* _Assignment_
State how many lines of the entries hold the string "webkit", and output nothing but that count.

[Data for review Boundary: Start]

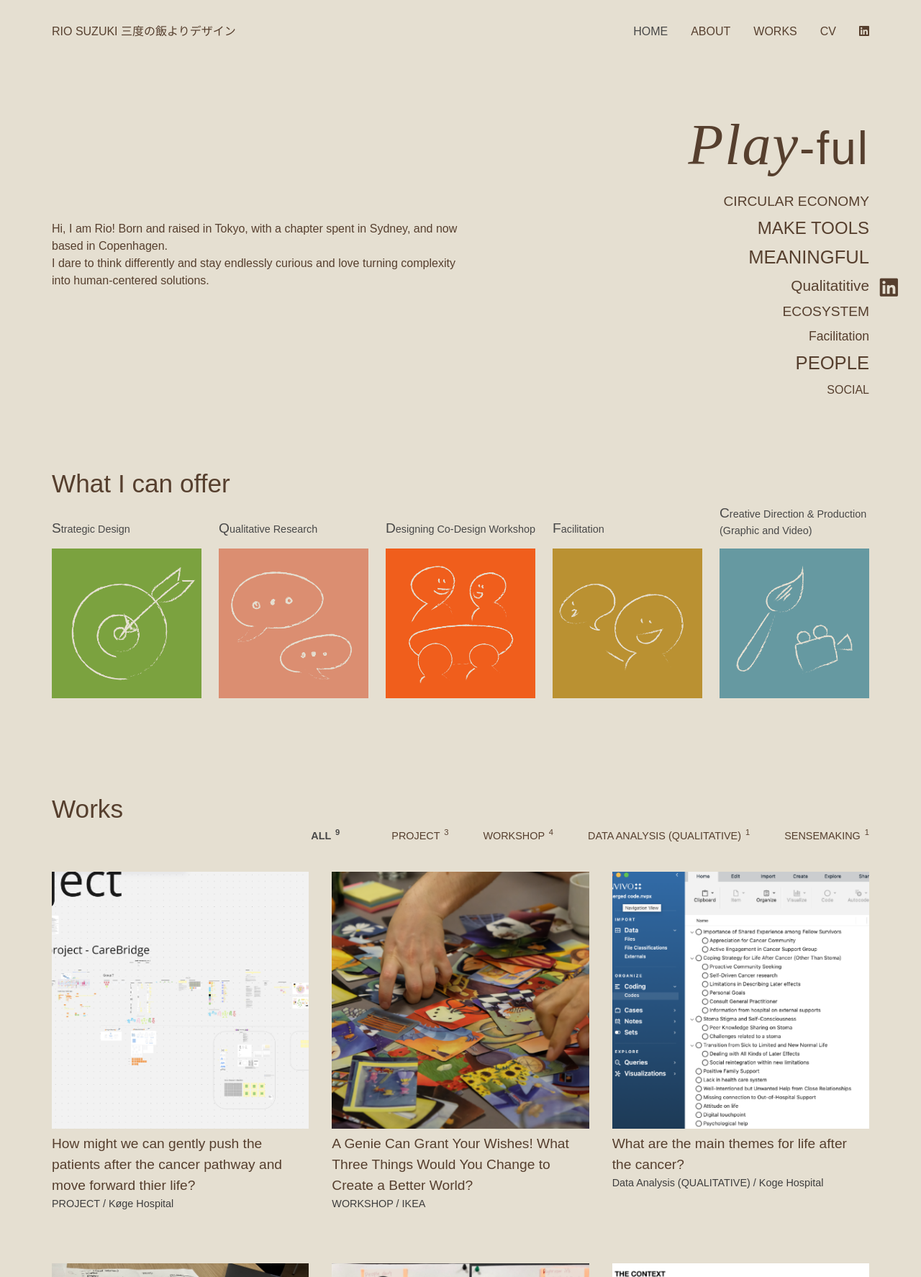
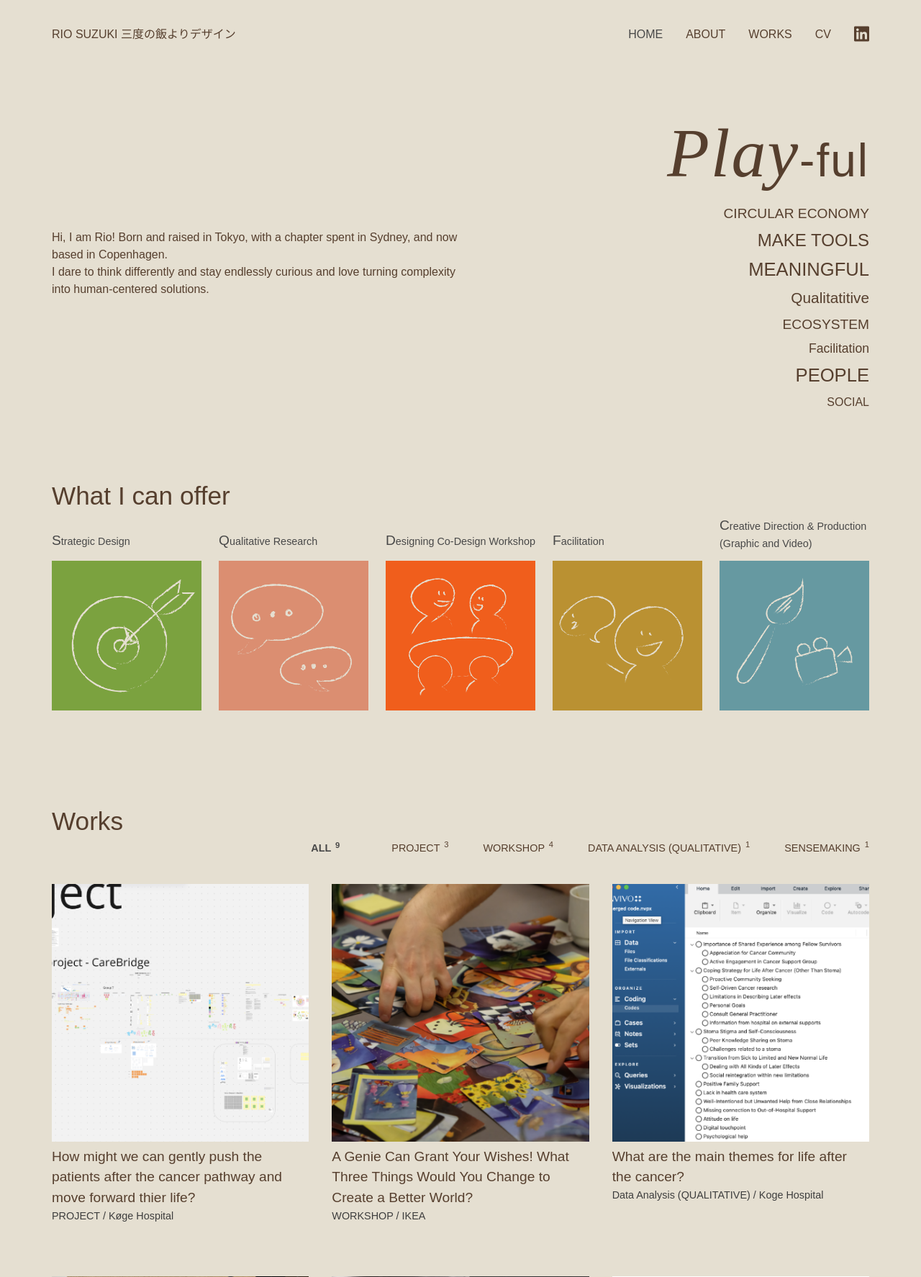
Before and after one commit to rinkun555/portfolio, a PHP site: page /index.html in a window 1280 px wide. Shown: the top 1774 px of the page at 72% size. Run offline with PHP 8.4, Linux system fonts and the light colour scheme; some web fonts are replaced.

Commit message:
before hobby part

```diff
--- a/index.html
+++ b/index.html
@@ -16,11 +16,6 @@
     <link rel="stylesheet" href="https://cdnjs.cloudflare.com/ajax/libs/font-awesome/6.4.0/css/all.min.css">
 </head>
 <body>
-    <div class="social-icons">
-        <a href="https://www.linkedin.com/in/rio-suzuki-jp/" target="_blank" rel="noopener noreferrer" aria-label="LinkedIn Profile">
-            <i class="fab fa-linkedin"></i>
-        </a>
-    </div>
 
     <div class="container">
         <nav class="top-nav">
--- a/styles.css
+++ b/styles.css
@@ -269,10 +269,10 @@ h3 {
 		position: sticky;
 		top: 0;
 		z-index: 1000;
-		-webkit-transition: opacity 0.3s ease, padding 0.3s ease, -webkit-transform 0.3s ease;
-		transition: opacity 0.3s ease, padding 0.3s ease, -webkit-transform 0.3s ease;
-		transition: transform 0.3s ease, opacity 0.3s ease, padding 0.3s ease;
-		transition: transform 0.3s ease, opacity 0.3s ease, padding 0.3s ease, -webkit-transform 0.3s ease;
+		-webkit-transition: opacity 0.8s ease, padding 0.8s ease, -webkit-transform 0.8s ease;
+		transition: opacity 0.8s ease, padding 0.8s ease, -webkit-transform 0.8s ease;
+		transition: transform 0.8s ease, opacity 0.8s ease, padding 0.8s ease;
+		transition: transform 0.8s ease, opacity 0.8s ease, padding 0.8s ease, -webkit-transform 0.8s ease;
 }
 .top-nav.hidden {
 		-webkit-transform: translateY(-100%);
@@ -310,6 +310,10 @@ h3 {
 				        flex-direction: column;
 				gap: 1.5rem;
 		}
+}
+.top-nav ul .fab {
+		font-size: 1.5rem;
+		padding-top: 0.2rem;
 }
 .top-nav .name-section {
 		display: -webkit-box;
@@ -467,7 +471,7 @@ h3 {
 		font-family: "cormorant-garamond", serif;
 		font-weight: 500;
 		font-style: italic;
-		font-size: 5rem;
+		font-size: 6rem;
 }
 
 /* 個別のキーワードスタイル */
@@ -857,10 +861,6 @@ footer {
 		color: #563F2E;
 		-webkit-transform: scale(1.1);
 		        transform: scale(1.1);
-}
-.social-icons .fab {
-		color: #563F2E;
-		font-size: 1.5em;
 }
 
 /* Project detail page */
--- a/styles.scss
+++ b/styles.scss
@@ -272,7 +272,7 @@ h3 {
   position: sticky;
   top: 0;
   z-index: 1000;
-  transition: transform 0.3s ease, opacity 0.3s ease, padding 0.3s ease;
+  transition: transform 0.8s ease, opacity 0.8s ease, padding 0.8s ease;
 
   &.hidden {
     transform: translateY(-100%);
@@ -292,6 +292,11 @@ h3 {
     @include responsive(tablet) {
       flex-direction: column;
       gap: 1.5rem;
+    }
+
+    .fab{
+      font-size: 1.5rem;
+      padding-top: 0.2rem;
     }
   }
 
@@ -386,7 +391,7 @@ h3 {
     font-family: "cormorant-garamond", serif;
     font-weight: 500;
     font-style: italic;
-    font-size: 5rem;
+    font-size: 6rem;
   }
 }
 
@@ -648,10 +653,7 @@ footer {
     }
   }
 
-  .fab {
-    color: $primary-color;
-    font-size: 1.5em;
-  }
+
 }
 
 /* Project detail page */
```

[Data for review Boundary: End]

* _Exercise answer_
9